Other holiday items include a modernistic silver plate ringed in fish, with a glass bowl for an apple and a well for a pool of honey, for Rosh Hashanah's custom of dipping apples in honey for a sweet new year. A somber image of tanks, painted by a nameless inmate in a displaced-persons camp after World War II, memorializes the 1946 Rosh Hashanah. A set of five Hanukkah dreidels includes a delicate blue-and-white Limoges porcelain version, with a hinged secret compartment. An ivory Purim gregor (noisemaker) glows in weathered cream-yellow, lined with black geometric carvings.
My favorite work was a large print showing a Hasidic man and woman dancing. Rendered in choppy lines bristling with static energy, the work shows a man extending a handkerchief to the long-skirted woman, whom it would be improper to touch directly.
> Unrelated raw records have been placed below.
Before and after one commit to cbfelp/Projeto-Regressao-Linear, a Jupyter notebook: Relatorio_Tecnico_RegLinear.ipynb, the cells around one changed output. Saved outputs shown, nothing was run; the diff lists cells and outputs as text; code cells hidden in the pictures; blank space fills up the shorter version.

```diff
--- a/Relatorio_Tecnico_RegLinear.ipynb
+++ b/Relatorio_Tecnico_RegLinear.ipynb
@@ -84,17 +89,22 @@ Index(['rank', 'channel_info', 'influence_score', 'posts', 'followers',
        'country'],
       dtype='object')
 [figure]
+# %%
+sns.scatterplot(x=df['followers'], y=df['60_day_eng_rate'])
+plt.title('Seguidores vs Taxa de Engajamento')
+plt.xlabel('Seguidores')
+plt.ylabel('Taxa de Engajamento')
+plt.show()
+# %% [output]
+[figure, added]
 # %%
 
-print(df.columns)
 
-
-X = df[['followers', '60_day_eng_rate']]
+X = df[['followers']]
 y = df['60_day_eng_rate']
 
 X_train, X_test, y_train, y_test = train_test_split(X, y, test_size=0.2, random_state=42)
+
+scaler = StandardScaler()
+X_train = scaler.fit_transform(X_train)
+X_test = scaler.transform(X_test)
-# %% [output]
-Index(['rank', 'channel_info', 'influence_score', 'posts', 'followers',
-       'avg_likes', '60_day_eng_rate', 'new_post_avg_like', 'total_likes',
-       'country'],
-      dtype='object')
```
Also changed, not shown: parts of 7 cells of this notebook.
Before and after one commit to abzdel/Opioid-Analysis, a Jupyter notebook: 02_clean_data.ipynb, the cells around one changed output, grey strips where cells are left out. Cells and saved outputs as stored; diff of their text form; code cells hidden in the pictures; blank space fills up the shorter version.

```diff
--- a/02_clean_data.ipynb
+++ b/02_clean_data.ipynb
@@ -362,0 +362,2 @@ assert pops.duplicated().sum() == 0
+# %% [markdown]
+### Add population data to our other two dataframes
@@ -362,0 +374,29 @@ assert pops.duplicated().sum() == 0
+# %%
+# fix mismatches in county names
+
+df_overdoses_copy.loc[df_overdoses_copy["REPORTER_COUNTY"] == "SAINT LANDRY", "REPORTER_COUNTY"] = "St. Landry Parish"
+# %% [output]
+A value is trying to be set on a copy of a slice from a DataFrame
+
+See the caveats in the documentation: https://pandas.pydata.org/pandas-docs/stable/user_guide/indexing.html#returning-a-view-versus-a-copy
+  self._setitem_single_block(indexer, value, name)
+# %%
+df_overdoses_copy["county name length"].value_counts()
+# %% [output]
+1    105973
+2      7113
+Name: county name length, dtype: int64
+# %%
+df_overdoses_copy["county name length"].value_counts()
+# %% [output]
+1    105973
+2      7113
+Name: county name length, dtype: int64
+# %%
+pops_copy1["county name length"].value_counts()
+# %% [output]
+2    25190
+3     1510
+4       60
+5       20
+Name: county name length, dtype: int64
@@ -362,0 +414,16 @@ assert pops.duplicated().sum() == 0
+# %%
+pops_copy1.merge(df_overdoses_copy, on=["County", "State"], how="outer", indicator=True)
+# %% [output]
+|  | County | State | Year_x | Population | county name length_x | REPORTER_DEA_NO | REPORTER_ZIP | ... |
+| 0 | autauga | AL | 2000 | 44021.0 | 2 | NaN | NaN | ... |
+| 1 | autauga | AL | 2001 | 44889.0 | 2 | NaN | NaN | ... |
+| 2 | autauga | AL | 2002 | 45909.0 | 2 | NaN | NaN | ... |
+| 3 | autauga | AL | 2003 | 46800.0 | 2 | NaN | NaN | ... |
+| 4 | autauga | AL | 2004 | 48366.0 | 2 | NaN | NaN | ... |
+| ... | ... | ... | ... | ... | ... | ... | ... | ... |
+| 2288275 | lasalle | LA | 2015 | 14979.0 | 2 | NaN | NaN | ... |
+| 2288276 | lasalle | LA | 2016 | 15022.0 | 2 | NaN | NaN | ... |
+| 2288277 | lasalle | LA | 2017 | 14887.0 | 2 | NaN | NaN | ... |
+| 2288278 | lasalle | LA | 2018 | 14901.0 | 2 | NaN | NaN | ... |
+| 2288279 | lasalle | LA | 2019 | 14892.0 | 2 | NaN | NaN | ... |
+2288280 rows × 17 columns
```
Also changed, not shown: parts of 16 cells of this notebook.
The work captures the pregnant moment before she seizes the handkerchief and whirls together with him in the dance.
Portrait of a People: The Jewish Heritage Collection is on display at the U-M Graduate Library's special collections area April 11 through August 19.
[Originally published in April, 2005.]